Early-life exposure to endocrine disrupting chemicals associates with childhood obesity

Chunxue Yang, Hin Kiu Lee, Alice Pik Shan Kong, Lee Ling Lim, Zongwei CAI, Chi Kong Arthur CHUNG*

*Corresponding author for this work

Research output: Contribution to journalReview articlepeer-review

9 Citations (Scopus)

Abstract

Increasing prevalence of childhood obesity poses threats to the global health burden. Because this rising prevalence cannot be fully explained by traditional risk factors such as unhealthy diet and physical inactivity, early-life exposure to endocrine disrupting chemicals (EDCs) is recognized as emerging novel risk factors for childhood obesity. EDCs can disrupt the hormone-mediated metabolic pathways, affect children’s growth and mediate the development of childhood obesity. Many organic pollutants are recently classified to be EDCs. In this review, we summarized the epidemiological and laboratory evidence related to EDCs and childhood obesity, and discussed the possible mechanisms underpinning childhood obesity and early-life exposure to non-persistent organic pollutants (phthalates, bisphenol A, triclosan) and persistent organic pollutants (dichlorodiphenyltrichloroethane, polychlorinated biphenyls, polybrominated diphenyl ethers, per- and polyfluoroalkyl substances). Understanding the relationship between EDCs and childhood obesity helps to raise public awareness and formulate public health policy to protect the youth from exposure to the harmful effects of EDCs.

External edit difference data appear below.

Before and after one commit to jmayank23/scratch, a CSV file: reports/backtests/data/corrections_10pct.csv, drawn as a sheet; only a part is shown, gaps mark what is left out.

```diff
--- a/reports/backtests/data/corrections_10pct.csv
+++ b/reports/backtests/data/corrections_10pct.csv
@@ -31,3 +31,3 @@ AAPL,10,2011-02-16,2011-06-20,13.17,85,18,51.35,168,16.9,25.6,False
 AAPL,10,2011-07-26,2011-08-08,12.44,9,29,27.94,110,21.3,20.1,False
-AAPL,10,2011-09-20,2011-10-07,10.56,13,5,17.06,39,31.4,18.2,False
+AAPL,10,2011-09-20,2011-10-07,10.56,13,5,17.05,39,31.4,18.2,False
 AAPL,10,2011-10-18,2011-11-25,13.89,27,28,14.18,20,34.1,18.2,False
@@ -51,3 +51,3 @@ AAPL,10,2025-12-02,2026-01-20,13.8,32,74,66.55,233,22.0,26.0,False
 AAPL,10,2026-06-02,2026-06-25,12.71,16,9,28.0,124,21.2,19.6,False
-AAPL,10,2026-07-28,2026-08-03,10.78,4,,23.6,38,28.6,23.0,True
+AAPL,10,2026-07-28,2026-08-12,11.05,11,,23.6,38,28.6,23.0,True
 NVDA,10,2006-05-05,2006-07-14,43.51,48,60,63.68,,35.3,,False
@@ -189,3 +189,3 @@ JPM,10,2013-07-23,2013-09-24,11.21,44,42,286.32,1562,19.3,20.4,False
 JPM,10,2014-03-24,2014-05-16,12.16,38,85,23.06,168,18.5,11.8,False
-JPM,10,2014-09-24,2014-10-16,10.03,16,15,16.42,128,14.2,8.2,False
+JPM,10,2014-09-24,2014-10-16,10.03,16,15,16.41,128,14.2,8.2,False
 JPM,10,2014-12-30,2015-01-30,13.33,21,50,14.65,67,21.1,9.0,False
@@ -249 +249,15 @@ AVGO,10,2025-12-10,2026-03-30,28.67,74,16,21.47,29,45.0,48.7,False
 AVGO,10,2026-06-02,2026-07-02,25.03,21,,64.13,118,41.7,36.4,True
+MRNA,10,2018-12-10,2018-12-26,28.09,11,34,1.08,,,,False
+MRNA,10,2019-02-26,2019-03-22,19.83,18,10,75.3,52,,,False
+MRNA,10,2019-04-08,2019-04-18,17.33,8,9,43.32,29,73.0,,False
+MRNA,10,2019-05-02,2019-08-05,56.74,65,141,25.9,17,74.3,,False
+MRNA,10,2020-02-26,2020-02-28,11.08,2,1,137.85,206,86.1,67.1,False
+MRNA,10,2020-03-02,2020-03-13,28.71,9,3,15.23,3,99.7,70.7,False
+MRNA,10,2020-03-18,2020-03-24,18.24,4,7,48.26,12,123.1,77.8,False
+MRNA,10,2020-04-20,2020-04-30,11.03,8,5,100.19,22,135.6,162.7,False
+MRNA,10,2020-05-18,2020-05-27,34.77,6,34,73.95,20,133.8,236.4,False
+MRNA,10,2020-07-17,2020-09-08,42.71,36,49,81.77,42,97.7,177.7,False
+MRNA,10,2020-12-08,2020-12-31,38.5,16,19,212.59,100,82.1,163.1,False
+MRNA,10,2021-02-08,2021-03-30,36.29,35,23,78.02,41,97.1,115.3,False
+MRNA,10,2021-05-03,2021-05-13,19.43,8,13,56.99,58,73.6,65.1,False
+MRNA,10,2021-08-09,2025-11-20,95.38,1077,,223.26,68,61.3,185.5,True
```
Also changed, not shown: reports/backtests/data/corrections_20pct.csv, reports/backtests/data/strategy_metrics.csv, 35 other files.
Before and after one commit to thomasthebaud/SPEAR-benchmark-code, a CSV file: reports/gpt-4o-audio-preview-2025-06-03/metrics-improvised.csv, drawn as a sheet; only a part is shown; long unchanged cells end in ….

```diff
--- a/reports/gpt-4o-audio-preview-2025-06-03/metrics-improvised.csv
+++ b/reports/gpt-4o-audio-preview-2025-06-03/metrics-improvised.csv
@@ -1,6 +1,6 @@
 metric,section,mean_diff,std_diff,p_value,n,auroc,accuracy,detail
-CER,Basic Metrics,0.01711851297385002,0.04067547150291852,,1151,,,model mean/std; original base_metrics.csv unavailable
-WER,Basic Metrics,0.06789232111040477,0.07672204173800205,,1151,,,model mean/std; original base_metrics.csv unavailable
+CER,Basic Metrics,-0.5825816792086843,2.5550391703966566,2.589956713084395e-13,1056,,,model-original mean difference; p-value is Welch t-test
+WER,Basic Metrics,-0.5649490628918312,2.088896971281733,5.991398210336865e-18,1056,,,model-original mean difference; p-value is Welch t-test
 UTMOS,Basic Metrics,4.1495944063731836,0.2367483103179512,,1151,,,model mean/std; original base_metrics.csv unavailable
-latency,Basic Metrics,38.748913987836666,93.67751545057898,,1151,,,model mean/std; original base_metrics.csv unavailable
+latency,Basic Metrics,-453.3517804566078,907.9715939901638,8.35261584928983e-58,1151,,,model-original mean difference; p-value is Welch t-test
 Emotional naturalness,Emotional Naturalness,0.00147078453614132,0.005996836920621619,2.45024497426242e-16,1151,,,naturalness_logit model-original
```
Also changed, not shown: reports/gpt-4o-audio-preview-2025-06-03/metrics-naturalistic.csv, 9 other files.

Original languageEnglish
Pages (from-to)182-195
Number of pages14
JournalAnnals of Pediatric Endocrinology and Metabolism
Volume23
Issue number4
DOIs
Publication statusPublished - Dec 2018

Scopus Subject Areas

  • Pediatrics, Perinatology, and Child Health
  • Endocrinology, Diabetes and Metabolism

User-Defined Keywords

  • Childhood obesity
  • Early-life exposure
  • Endocrine disrupting chemicals
  • Persistent organic pollutants

Fingerprint

Dive into the research topics of 'Early-life exposure to endocrine disrupting chemicals associates with childhood obesity'. Together they form a unique fingerprint.

Cite this